Work task:
Report all lines in the records that hold the string "Grandes".

═══ Given records ═══

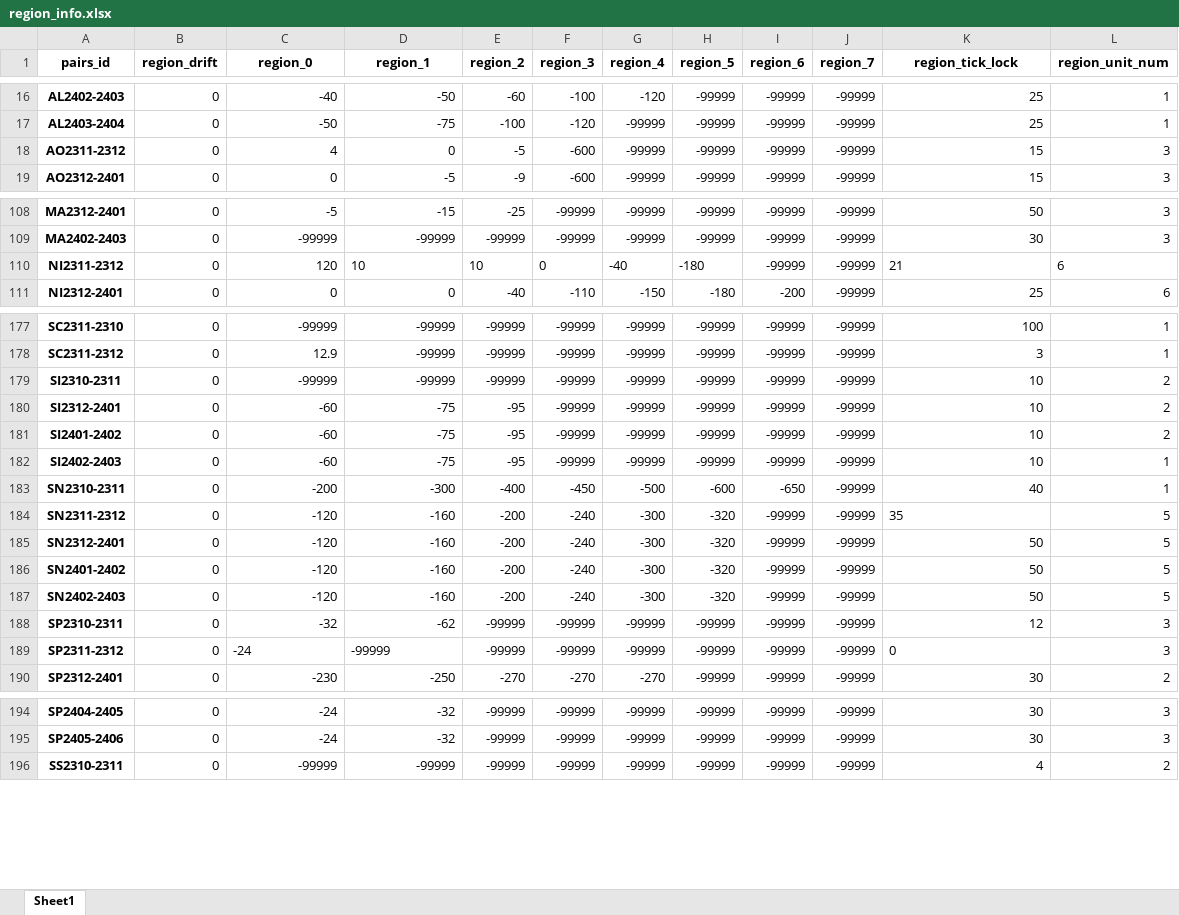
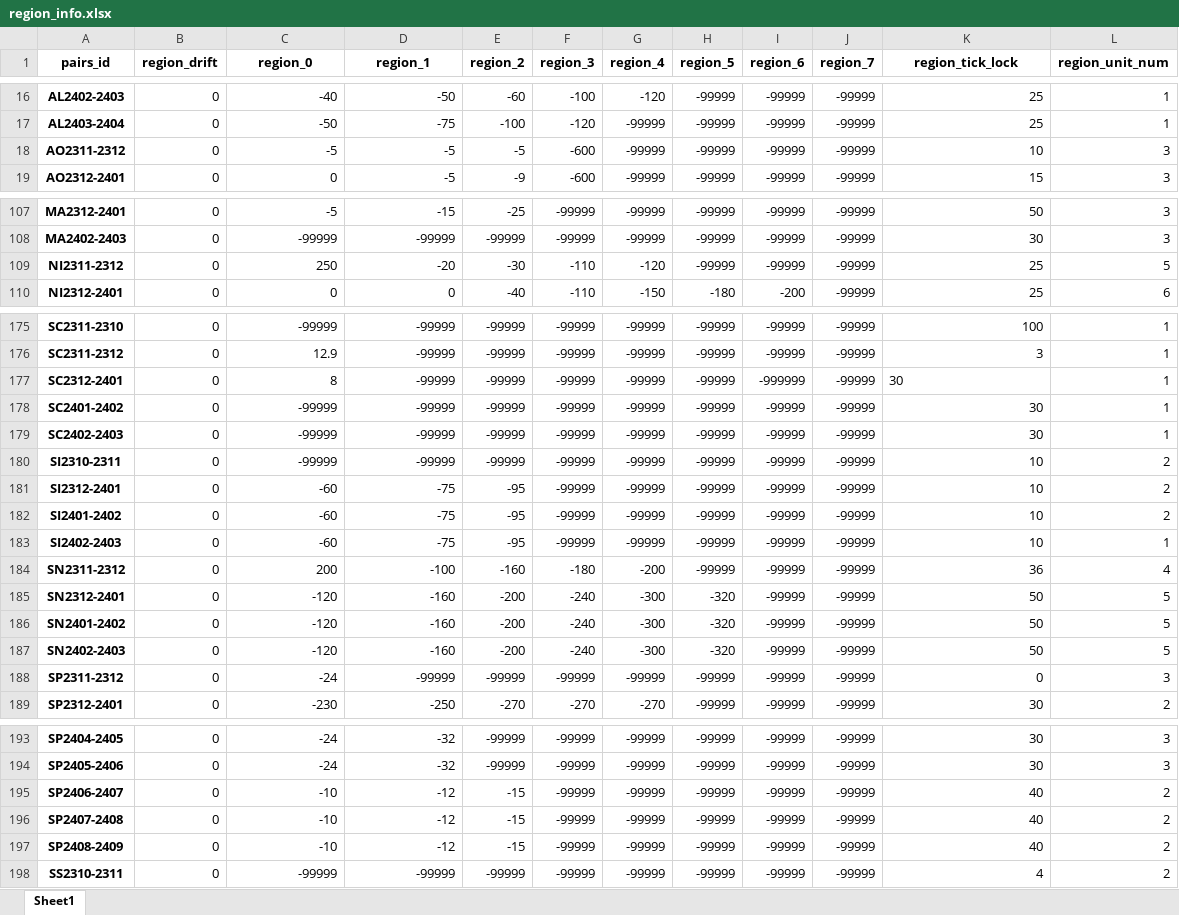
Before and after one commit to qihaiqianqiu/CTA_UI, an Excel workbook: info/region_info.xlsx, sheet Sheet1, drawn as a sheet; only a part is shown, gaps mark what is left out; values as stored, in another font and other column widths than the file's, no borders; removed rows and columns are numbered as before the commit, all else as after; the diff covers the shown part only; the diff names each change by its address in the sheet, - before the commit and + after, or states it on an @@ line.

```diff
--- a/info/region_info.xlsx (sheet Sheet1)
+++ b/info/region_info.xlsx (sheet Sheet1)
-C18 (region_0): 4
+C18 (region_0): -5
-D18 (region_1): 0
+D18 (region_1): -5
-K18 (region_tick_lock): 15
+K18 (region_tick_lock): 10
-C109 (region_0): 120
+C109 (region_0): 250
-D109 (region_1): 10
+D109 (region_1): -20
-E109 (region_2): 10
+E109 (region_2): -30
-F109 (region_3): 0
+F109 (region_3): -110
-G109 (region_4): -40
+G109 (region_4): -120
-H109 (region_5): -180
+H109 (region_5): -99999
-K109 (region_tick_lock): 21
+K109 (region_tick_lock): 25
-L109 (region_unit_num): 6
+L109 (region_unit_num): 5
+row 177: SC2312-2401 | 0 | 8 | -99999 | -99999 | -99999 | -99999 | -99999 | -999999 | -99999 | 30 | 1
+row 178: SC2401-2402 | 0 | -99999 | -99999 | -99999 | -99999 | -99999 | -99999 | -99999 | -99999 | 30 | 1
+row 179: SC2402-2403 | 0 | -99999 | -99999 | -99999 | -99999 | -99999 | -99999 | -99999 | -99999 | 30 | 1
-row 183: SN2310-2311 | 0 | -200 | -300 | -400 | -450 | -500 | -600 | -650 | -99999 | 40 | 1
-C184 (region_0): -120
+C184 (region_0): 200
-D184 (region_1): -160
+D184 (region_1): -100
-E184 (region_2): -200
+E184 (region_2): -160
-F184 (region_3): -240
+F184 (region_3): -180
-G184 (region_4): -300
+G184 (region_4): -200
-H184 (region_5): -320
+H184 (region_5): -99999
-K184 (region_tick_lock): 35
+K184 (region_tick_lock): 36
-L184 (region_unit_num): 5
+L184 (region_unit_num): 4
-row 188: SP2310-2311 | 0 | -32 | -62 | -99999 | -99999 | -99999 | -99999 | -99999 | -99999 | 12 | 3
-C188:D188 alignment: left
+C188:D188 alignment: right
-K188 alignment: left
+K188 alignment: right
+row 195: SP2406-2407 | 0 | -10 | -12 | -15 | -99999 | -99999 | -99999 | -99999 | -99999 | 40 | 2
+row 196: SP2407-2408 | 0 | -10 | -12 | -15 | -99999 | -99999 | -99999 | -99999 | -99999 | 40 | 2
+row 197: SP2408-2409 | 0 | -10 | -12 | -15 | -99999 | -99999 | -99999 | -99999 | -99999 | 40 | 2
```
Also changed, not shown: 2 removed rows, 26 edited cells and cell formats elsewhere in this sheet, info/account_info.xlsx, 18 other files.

═══
═══ Given records ═══

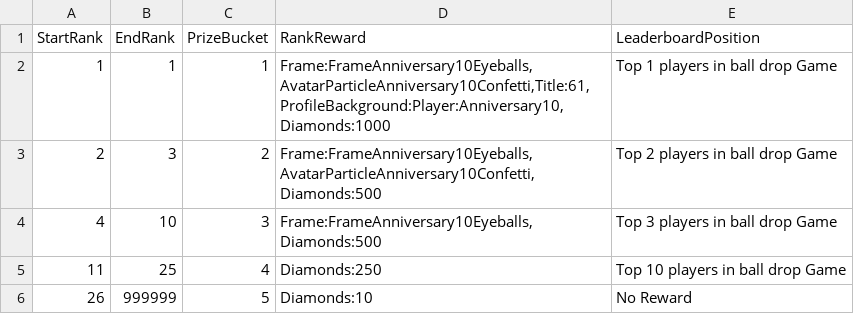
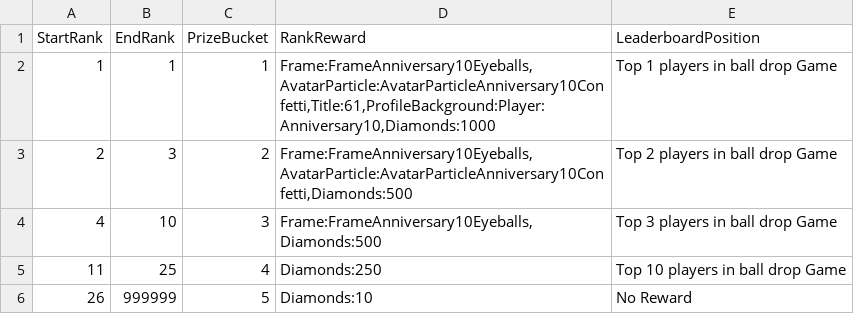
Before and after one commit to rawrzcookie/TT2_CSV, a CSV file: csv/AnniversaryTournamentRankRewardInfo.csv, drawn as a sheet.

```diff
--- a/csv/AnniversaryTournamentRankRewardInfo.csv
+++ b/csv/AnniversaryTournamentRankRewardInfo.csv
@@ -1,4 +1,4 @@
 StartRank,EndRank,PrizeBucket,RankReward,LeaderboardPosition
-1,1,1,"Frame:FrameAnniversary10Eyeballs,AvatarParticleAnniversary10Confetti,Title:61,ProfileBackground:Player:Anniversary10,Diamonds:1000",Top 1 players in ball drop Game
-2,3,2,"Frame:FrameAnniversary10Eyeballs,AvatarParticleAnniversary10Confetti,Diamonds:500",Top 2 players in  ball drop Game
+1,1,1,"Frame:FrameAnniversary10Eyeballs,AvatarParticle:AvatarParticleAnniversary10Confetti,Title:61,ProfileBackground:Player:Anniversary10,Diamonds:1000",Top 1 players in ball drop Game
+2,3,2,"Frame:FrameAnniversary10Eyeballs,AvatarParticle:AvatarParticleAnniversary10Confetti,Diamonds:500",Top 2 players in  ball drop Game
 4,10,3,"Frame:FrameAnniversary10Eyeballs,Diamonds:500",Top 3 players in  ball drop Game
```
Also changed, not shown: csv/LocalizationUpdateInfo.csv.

═══
═══ Given records ═══

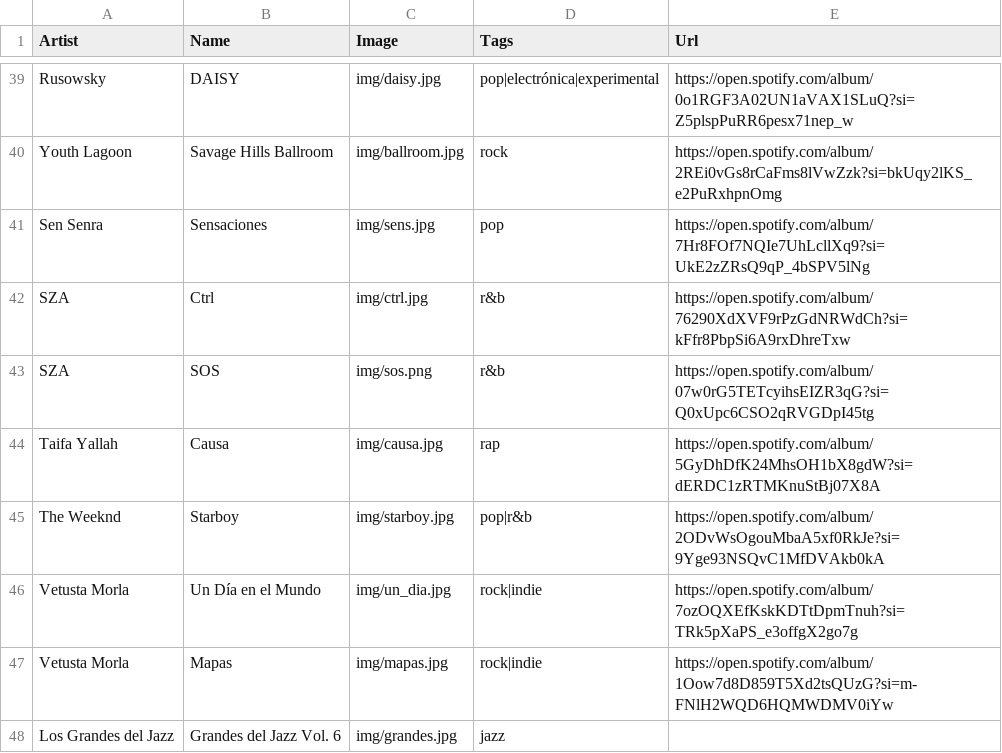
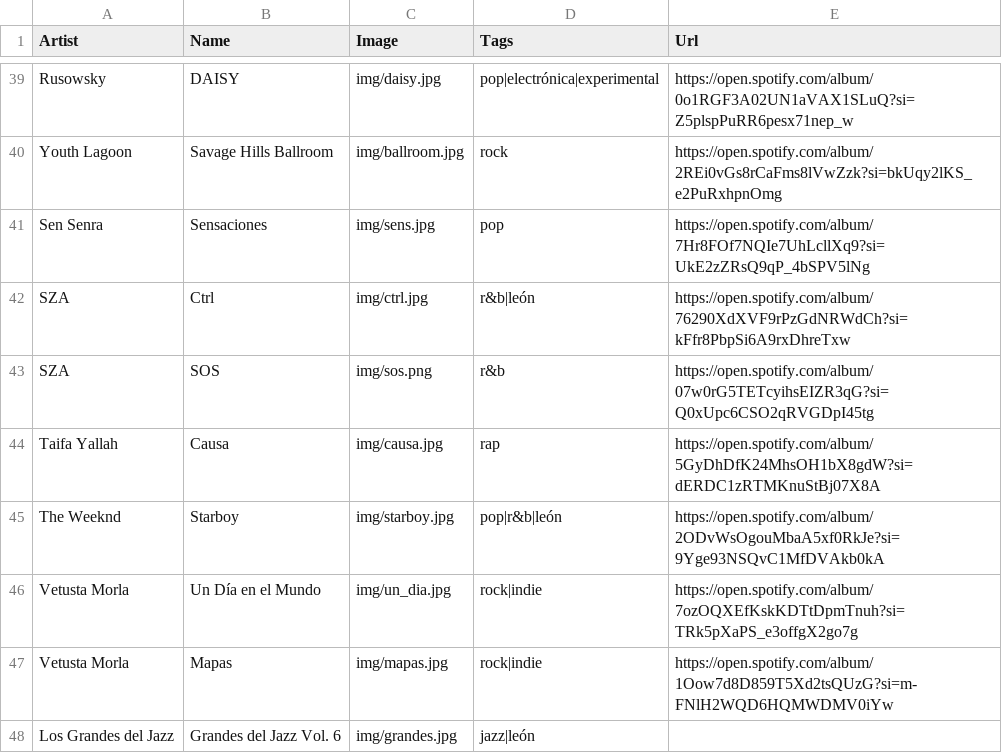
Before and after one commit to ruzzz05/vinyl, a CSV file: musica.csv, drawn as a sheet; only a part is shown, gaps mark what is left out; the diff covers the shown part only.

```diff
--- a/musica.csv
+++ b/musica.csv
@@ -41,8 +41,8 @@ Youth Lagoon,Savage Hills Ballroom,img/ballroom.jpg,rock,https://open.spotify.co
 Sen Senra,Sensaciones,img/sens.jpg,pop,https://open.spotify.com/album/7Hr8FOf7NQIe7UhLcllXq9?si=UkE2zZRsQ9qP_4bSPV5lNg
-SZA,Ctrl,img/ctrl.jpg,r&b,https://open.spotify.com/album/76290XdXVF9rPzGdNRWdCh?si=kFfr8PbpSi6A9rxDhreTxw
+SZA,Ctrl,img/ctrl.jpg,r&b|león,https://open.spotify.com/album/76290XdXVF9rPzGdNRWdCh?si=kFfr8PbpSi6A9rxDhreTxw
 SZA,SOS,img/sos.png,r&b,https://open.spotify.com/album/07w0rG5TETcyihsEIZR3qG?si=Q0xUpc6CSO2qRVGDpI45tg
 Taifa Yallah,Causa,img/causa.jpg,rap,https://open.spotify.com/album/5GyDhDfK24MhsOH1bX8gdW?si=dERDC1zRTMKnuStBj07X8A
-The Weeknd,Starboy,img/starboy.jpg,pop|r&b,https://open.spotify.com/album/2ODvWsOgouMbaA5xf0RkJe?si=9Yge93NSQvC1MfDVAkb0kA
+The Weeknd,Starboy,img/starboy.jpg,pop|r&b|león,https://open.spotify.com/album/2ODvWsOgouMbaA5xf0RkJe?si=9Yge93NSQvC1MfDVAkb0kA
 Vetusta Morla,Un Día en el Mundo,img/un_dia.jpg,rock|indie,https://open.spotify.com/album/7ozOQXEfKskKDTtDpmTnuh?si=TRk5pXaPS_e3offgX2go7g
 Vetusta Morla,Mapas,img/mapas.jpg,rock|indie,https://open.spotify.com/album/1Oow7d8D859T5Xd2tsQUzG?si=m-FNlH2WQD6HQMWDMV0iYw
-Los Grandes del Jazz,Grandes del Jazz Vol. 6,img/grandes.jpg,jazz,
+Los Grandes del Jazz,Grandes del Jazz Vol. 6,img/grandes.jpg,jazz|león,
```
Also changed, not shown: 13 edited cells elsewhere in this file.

═══

Your solution:
-Los Grandes del Jazz,Grandes del Jazz Vol. 6,img/grandes.jpg,jazz,
+Los Grandes del Jazz,Grandes del Jazz Vol. 6,img/grandes.jpg,jazz|león,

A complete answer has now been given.